- _Problem to solve_
In the records below, some lines hold the word "settled". Copy each of those lines.
········
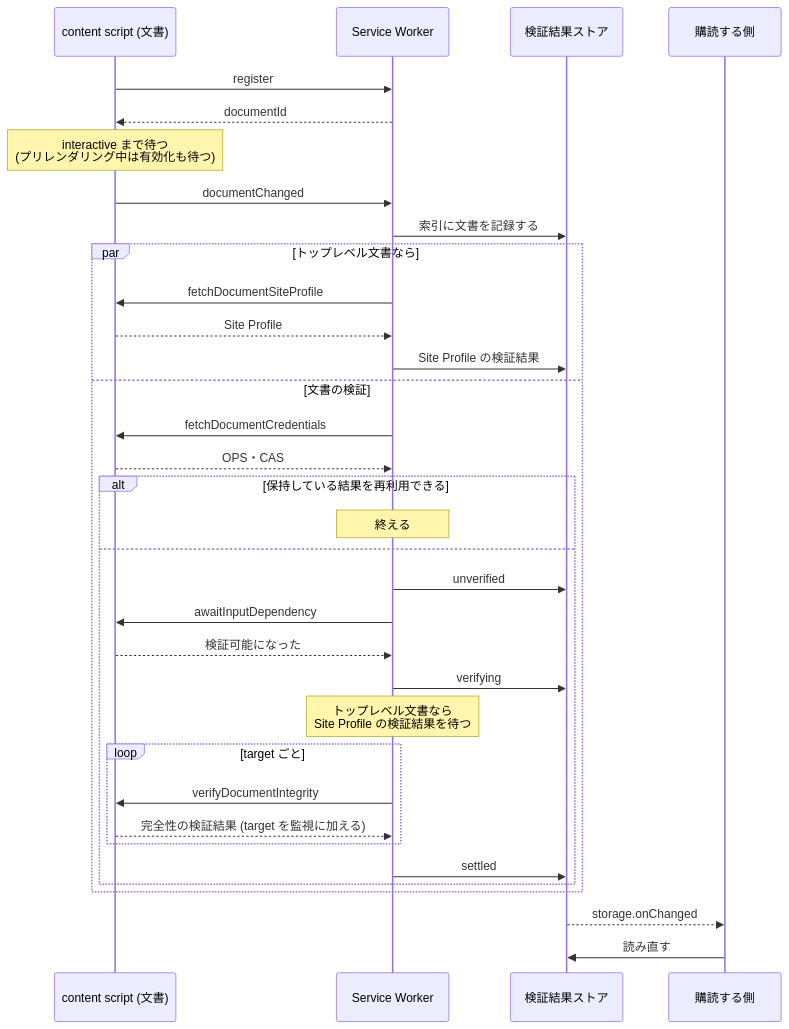
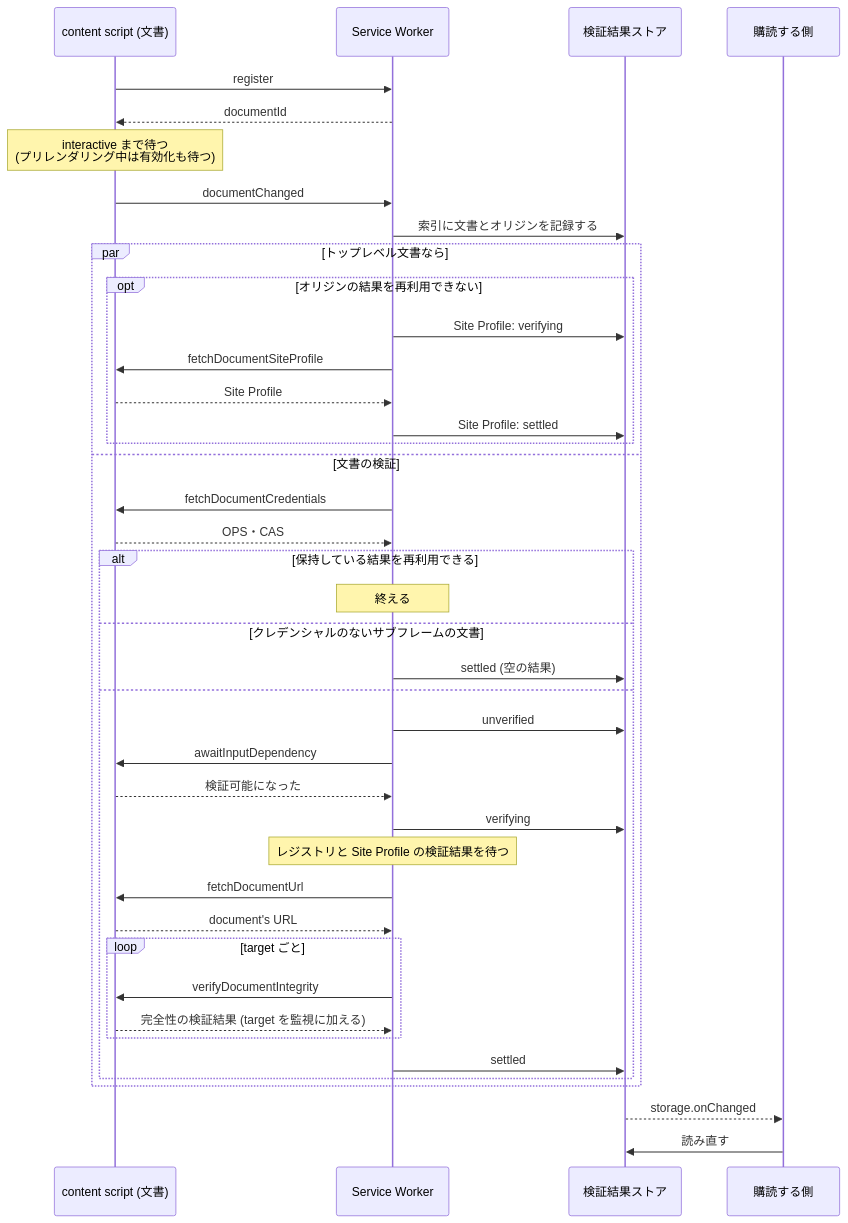
Before and after one commit to originator-profile/originator-profile: the first of 2 diagrams in packages/extension-common/src/verification/README.md, drawn with Mermaid. The commit also changed other lines of this file, not shown here.

````diff
--- a/packages/extension-common/src/verification/README.md
+++ b/packages/extension-common/src/verification/README.md
@@ -24,37 +24,44 @@
 ```mermaid
 sequenceDiagram
 participant CS as content script (文書)
 participant SW as Service Worker
 participant Store as 検証結果ストア
 participant Sub as 購読する側
 
 CS->>SW: register
 SW-->>CS: documentId
 Note over CS: interactive まで待つ<br/>(プリレンダリング中は有効化も待つ)
 CS->>SW: documentChanged
-SW->>Store: 索引に文書を記録する
+SW->>Store: 索引に文書とオリジンを記録する
 par トップレベル文書なら
-  SW->>CS: fetchDocumentSiteProfile
-  CS-->>SW: Site Profile
-  SW->>Store: Site Profile の検証結果
+  opt オリジンの結果を再利用できない
+    SW->>Store: Site Profile: verifying
+    SW->>CS: fetchDocumentSiteProfile
+    CS-->>SW: Site Profile
+    SW->>Store: Site Profile: settled
+  end
 and 文書の検証
   SW->>CS: fetchDocumentCredentials
   CS-->>SW: OPS・CAS
   alt 保持している結果を再利用できる
     Note over SW: 終える
+  else クレデンシャルのないサブフレームの文書
+    SW->>Store: settled (空の結果)
   else
     SW->>Store: unverified
     SW->>CS: awaitInputDependency
     CS-->>SW: 検証可能になった
     SW->>Store: verifying
-    Note over SW: トップレベル文書なら<br/>Site Profile の検証結果を待つ
+    Note over SW: レジストリと Site Profile の検証結果を待つ
+    SW->>CS: fetchDocumentUrl
+    CS-->>SW: document's URL
     loop target ごと
       SW->>CS: verifyDocumentIntegrity
       CS-->>SW: 完全性の検証結果 (target を監視に加える)
     end
     SW->>Store: settled
   end
 end
 Store-->>Sub: storage.onChanged
 Sub->>Store: 読み直す
 ```
````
········
- _Response_
+    SW->>Store: Site Profile: settled
+    SW->>Store: settled (空の結果)
     SW->>Store: settled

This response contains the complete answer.